- **Records for this exercise**:
↓
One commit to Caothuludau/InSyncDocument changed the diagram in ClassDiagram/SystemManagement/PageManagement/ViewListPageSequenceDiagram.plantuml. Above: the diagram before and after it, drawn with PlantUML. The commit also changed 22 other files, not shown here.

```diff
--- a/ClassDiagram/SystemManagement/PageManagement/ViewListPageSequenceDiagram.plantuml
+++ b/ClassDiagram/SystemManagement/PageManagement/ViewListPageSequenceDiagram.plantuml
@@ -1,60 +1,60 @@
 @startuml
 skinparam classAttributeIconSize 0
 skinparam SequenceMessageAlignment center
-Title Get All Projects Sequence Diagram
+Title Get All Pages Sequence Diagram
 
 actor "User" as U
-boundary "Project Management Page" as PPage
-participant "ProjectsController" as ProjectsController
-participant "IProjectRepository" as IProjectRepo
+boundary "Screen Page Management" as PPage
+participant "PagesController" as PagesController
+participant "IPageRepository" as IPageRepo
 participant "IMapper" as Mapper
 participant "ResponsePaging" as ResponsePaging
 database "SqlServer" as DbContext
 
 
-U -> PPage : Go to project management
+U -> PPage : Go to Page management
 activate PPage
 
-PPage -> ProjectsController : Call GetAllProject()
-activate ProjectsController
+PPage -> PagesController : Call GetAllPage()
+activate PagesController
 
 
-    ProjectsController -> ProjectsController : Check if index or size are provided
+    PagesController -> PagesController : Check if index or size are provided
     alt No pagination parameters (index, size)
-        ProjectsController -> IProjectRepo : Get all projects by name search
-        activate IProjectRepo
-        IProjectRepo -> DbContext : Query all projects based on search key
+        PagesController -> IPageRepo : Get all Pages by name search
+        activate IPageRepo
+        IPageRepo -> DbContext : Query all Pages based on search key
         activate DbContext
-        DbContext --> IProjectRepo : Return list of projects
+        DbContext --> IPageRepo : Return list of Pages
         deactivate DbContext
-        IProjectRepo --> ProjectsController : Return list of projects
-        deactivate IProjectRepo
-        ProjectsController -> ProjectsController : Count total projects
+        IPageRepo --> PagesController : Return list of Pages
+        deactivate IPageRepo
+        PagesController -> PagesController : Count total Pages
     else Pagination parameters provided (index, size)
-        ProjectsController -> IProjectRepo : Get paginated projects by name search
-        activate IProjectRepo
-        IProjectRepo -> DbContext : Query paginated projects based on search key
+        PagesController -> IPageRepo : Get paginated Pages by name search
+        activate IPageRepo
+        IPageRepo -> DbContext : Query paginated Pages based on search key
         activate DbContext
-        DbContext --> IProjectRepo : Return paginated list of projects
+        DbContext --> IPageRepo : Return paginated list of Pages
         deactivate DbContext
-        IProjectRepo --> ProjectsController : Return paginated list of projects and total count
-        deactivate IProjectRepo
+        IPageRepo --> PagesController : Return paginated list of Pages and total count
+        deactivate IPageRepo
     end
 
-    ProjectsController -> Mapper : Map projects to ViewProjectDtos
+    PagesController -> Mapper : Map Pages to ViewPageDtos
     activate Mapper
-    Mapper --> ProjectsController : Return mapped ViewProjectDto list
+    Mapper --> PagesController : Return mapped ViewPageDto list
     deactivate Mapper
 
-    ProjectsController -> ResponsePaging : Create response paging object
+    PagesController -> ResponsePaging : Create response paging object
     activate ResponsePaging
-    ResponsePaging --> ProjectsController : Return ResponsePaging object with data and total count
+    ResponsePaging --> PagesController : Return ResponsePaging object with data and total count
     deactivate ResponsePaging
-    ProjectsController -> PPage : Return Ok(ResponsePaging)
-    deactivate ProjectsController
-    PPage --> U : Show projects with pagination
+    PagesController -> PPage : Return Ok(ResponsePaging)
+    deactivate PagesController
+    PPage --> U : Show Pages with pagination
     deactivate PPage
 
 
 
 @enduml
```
↑
- **Directions**: Please return each line of the data above in which the word "with" occurs.

- **Problem solution**:
One commit to Caothuludau/InSyncDocument changed the diagram in ClassDiagram/SystemManagement/PageManagement/ViewListPageSequenceDiagram.plantuml. Above: the diagram before and after it, drawn with PlantUML. The commit also changed 22 other files, not shown here.
-    ResponsePaging --> ProjectsController : Return ResponsePaging object with data and total count
+    ResponsePaging --> PagesController : Return ResponsePaging object with data and total count
-    PPage --> U : Show projects with pagination
+    PPage --> U : Show Pages with pagination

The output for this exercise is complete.